WASHINGTON – One of Osama bin Laden’s chief moneymen has been implicated in the kidnapping of Wall Street Journal reporter Daniel Pearl, validating India’s claims that Pakistan continues to be a base of terrorism.
Both the State Department and Pakistani police have named Ahmed Omar Sayeed Sheikh, aka Sheikh Omar Saeed, as a major suspect in the kidnapping of Pearl, who was working on a story about alleged shoe-bomber Richard Reid’s links to Pakistan and possibly al-Qaida subsidiaries there.
Pearl was snatched in Karachi, Pakistan.
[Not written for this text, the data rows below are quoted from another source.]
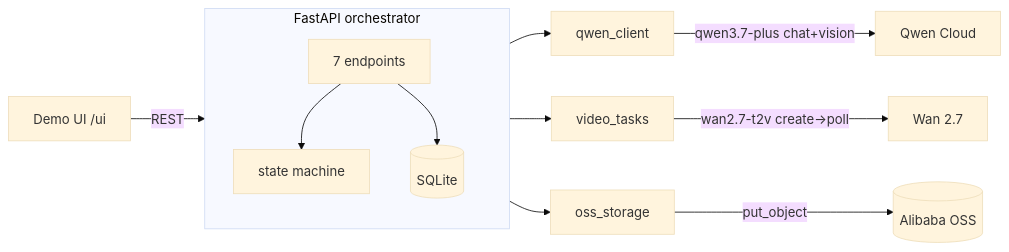
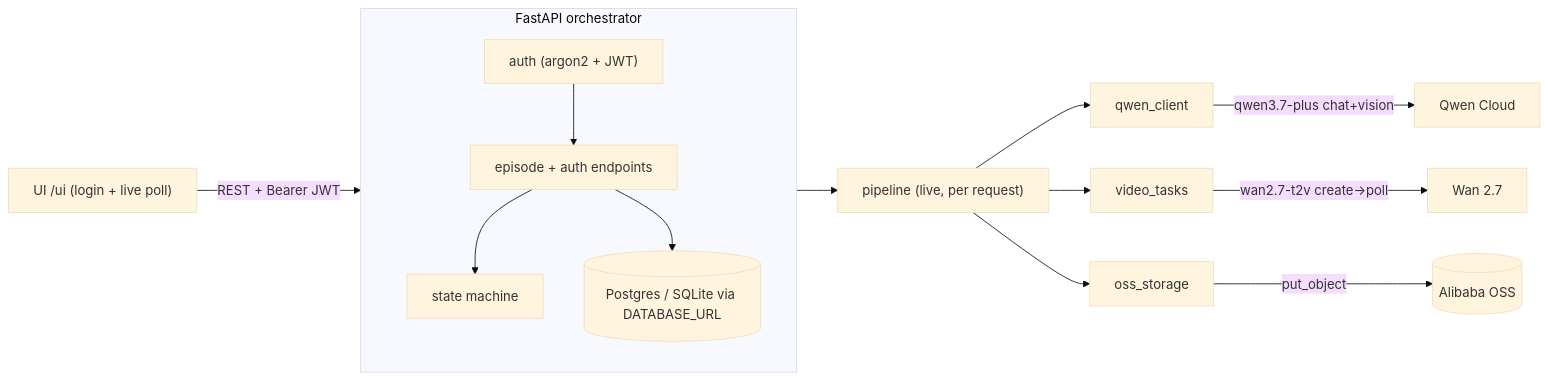
Before and after one commit to ComBba/circle-take: the diagram in README.md, drawn with Mermaid (base theme). The commit also changed other lines of this file, not shown here.

First line of the commit message:
docs(readme): reflect the operational platform (auth + live per-request + Cloud Run/SQL)

````diff
--- a/README.md
+++ b/README.md
@@ -91,17 +113,20 @@
 ```mermaid
 flowchart LR
-  UI["Demo UI /ui"] -->|REST| API
+  UI["UI /ui (login + live poll)"] -->|"REST + Bearer JWT"| API
   subgraph API["FastAPI orchestrator"]
-    EP["7 endpoints"]
+    AUTH["auth (argon2 + JWT)"]
+    EP["episode + auth endpoints"]
     SM["state machine"]
-    DB[("SQLite")]
+    DB[("Postgres / SQLite via DATABASE_URL")]
+    AUTH --> EP
     EP --> SM
     EP --> DB
   end
-  API --> QC["qwen_client"]
-  API --> VT["video_tasks"]
-  API --> OSS["oss_storage"]
+  API --> PIPE["pipeline (live, per request)"]
+  PIPE --> QC["qwen_client"]
+  PIPE --> VT["video_tasks"]
+  PIPE --> OSS["oss_storage"]
   QC -->|"qwen3.7-plus chat+vision"| QWEN["Qwen Cloud"]
   VT -->|"wan2.7-t2v create→poll"| WAN["Wan 2.7"]
   OSS -->|"put_object"| BUCKET[("Alibaba OSS")]
 ```
````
Police have arrested three possible abductors or accomplices there, but have not detained Sheikh.
As WorldNetDaily reported Jan. 30, Sheikh is a member of Jaish-e-Mohammed, a Pakistan-based Islamic militant group believed to be one of al-Qaida’s arms in Pakistan. J-e-M is headed by Mohammad Masood Azhar, aka Maulana Massod, who reportedly has close links to both bin Laden and Pakistan’s military intelligence agency.
Sheikh, who was last reported seen in Karachi, allegedly helped finance the Sept. 11 attacks on America by wiring $100,000 to ringleader Mohammed Atta before the hijackings.
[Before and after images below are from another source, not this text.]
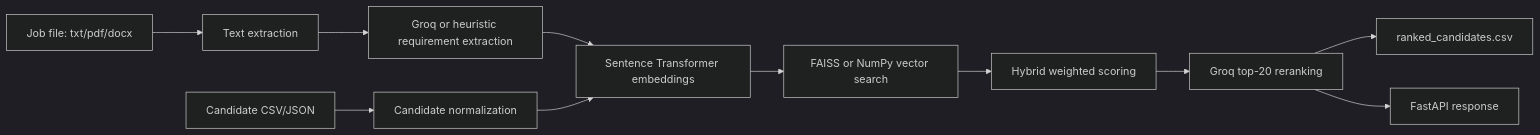
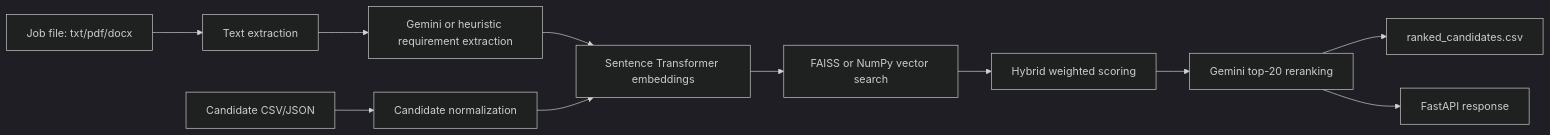
Before and after one commit to dharaneeshiba02/Indiaruns_Hackathon: the diagram in docs/architecture.md, drawn with Mermaid (dark theme). The commit also changed other lines of this file and 14 other files, not shown here.

````diff
--- a/docs/architecture.md
+++ b/docs/architecture.md
@@ -3,13 +3,13 @@
 ```mermaid
 flowchart LR
     A[Job file: txt/pdf/docx] --> B[Text extraction]
-    B --> C[Groq or heuristic requirement extraction]
+    B --> C[Gemini or heuristic requirement extraction]
     D[Candidate CSV/JSON] --> E[Candidate normalization]
     C --> F[Sentence Transformer embeddings]
     E --> F
     F --> G[FAISS or NumPy vector search]
     G --> H[Hybrid weighted scoring]
-    H --> I[Groq top-20 reranking]
+    H --> I[Gemini top-20 reranking]
     I --> J[ranked_candidates.csv]
     I --> K[FastAPI response]
 ```
````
He and Azhar were released from an Indian prison in 1999 after five of their confederates, using knives, hijacked an Indian Airlines flight to Kandahar, Afghanistan, and held passengers hostage. As part of the deal, the two were set free in Kandahar.
Indian authorities have accused J-e-M’s Azhar of masterminding the Dec. 13 attack on the Indian Parliament. One of the five terrorists killed in the suicide attack is thought to be the leader of the Indian Airlines hijacking.
Indian authorities have demanded Pakistan’s president Gen. Pervez Musharraf crack down on J-e-M. In response, Musharraf has banned the terrorist group.
But India says he hasn’t done enough, having rounded up only one of the suspects on its list of 20 top Pakistani terrorists.
Meantime, the Bush administration continues to praise Musharraf for his help in the war on terror.
But U.S. officials tell WorldNetDaily that the FBI is quietly working with Pakistani authorities to try to gain access to Sheikh and Azhar in Pakistan to interrogate them about ties to al-Qaida and the Sept. 11 attacks.
One official said the FBI has “beefed up” its office in Islamabad to help in the investigation of J-e-M, which was recently added to State’s list of terrorist groups.
An FBI spokesman declined comment, citing “diplomatic issues.”
At the start of America’s war on terrorism, Secretary of State Colin Powell pushed for the idea of forging an alliance with Pakistan, even though it’s a hotbed of Islamic fundamentalism and, at the time, had formal diplomatic ties with the ruling Taliban militia in Afghanistan.
In exchange for Pakistan’s cooperation in the war, Powell promised Musharraf more foreign aid. He also pledged to forgive some of Pakistan’s debt to the U.S.
Musharraf is scheduled to meet here next week with President Bush to talk about the aid package, among other things.
A Senate foreign-relations adviser says that the administration is caught in a thorny spot over Pakistan. On one hand, it’s an ally in America’s war on terrorism, he says; yet on the other, it’s still an active base for anti-American terrorists.
What’s more, Pakistan may have provided bin Laden and his top henchmen safe passage into that country, possibly giving him refuge in Karachi’s mosque district, although Musharraf sternly denies any suggestion bin Laden escaped to Pakistan. Karachi is on Pakistan’s coast, and would provide bin Laden quick escape by sea.
Can the U.S. punish its ally if it doesn’t crack down harder? Not likely, government sources say, at least not now.
“Truth is, we’ve still got troops on the ground in the semi-secret base we’ve got over in the western part of Pakistan, in the tribal areas,” the Senate aide said. “And we’ve evacuated injured troops out of Afghanistan to Pakistani hospitals.”
Asked about Powell’s wisdom in trusting Pakistan, the GOP aide replied, “We were allied with Joe Stalin for crying out loud,” during World War II.
“In war, you do that,” he said, adding that Afghanistan is landlocked and U.S. carriers in the Arabian Sea needed the consent of Pakistan to use its airspace to fly sorties into Afghanistan.